Garden Club’s ‘Designing Divas’ create holiday zest with annual tour
The women of the Coral Gables Garden Club are called “Designing Divas” for their work on the club’s annual Holiday Home Tour. Former club president Kay Murff coined the name, and it stuck for a reason.
For the past 40 years, members of the club have selected and decorated homes in the Coral Gables area with much flair and lots of holiday spice, this year being no exception. The 40th Annual Holiday Home Tour, “Fiori Belli,” is set for 1-4 p.m. Sunday, Dec. 9.
“This year we have six really amazing homes in the Italian Village and every homeowner that is part of the tour is absolutely thrilled and delighted to be working with us,” said Sharon Trbovich, club president.
Getting the homes picked and ready for the tour is no easy feat. A large committee and two chairwomen ask club members, neighbors and others to help get different homes for the Holiday Home Tour, which also features a plant boutique and bake sale.
Tickets are available from the Coral Gables Garden Club by emailing [email protected]. Proceeds fund community projects, including scholarships for college students interested in horticulture and children’s attendance at Camp Wekiva, a nature camp sponsored by the Florida Federation of Garden Clubs, and the City Trekker Summer Camp at the Coral Gables Museum.
Activities and sponsorships like these, Trbovich says, make her want to applaud. “I am amazed,” she said. “The Coral Gables Garden Club is made up of an incredible group of women.
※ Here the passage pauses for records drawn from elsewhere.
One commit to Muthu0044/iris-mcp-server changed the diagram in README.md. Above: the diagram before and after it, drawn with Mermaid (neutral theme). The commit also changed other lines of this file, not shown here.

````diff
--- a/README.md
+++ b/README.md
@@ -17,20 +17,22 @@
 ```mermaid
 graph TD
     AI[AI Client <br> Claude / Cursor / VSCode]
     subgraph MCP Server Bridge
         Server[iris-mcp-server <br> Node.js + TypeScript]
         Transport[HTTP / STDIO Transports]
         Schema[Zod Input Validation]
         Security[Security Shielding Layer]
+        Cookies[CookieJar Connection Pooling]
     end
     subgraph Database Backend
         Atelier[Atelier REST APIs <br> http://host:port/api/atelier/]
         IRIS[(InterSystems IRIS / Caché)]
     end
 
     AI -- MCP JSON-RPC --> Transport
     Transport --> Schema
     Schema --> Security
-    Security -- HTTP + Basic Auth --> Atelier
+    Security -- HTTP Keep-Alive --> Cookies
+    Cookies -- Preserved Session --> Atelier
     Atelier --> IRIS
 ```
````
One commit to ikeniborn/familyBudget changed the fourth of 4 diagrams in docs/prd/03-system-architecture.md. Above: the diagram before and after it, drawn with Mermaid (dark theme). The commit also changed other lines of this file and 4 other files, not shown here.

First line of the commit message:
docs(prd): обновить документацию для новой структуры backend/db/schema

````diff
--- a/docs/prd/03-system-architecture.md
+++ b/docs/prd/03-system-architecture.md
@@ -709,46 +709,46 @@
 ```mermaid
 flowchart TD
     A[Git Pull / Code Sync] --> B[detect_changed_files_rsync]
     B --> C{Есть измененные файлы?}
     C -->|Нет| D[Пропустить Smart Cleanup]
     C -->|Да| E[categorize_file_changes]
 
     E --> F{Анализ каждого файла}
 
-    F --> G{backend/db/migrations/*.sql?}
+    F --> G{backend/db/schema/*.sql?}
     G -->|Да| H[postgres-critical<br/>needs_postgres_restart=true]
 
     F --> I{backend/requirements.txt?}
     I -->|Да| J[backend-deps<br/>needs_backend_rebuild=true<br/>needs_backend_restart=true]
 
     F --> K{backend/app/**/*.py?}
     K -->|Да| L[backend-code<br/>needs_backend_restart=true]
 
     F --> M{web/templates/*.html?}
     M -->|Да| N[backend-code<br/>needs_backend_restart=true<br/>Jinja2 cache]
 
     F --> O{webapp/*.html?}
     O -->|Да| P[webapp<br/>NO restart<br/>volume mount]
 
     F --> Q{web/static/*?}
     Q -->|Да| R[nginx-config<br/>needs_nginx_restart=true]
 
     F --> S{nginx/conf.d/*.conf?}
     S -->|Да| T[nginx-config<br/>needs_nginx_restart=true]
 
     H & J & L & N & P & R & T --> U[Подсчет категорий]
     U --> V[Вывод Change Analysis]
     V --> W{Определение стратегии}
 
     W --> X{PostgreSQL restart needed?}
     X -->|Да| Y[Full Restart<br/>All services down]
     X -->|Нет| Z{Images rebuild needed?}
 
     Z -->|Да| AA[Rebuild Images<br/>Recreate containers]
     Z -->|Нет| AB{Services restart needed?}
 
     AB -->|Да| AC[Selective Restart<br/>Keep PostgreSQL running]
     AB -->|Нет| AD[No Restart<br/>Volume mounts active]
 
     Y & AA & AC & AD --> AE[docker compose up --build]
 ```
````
When they put their minds to something, they do it!”
This go-getter attitude has benefited the city for years. Since its founding in 1925, the Coral Gables Garden Club has educated the community on landscape design, conservation, garden therapy, world gardening and flower arranging, and its projects have helped beautify the City Beautiful.
The club’s “Adopt An Entrance” program is just one example. Since 1991, the club has created and donated three entrances and two statues to the city. Both statues commemorate figures essential to city history: one of city founder George Merrick in front of City Hall, 405 Biltmore Way; the other of Althea Merrick, his mother, in the garden of the Merrick House, 907 Coral Way.
“Even though we have almost 200 members, we do so many things,” said Nita Norman, club historian. “No one is paid in our club; it is all volunteer work. We’ve raised quite a bit [of money] over the years.”
The Garden Club’s earliest projects focused on the landscaping of public buildings. As such, it was responsible for the inner courtyard at Coral Gables Elementary School (now Coral Gables Preparatory Academy), the landscaping at Ponce de Leon High School (now Ponce de Leon Middle School) and the University of Miami’s patio construction in the late 1920s.
After World War II, the club raised money for landscaping and provided sprinkler systems for the city’s Youth Center, Coral Gables Senior High School, the Coral Gables Library, Alhambra Water Tower and City Hall.
Today, the club can boast it has had a hand in beautifying most of the schools and physical attributes of Coral Gables, creating “an oasis,” as Norman put it.
The club’s website, www.coralgablesgardenclub.org, reflects how the club has been able to accomplish so much: “Never underestimate ‘ladies with a purpose,’” it says. “The secret to the club’s success has always been the tireless expenditure of time and talent by every member of the Garden Club.”
That time and talent is on display in the club’s flower shows, garden tours, floral design and horticulture workshops and in its Arbor Day celebration marked by tree plantings with the city, decoration of the Merrick House for the holidays and preservation of the Coral Gables Library butterfly garden, complete with a monarch butterfly statue in the library’s entrance.
A special interest has been the Junior Gardeners, an effort that began in 1963. Club members work with young students to stimulate interest in the environment and gardening.
So whether Garden Club members are called “Designing Divas” around this time of year or not, they are all, as Trbovich notes, “accomplished and wonderful individuals.”
Andrea O’Neal is a sophomore at the University of Miami studying public relations. A native of West Palm Beach, she aspires to become a public relations professional.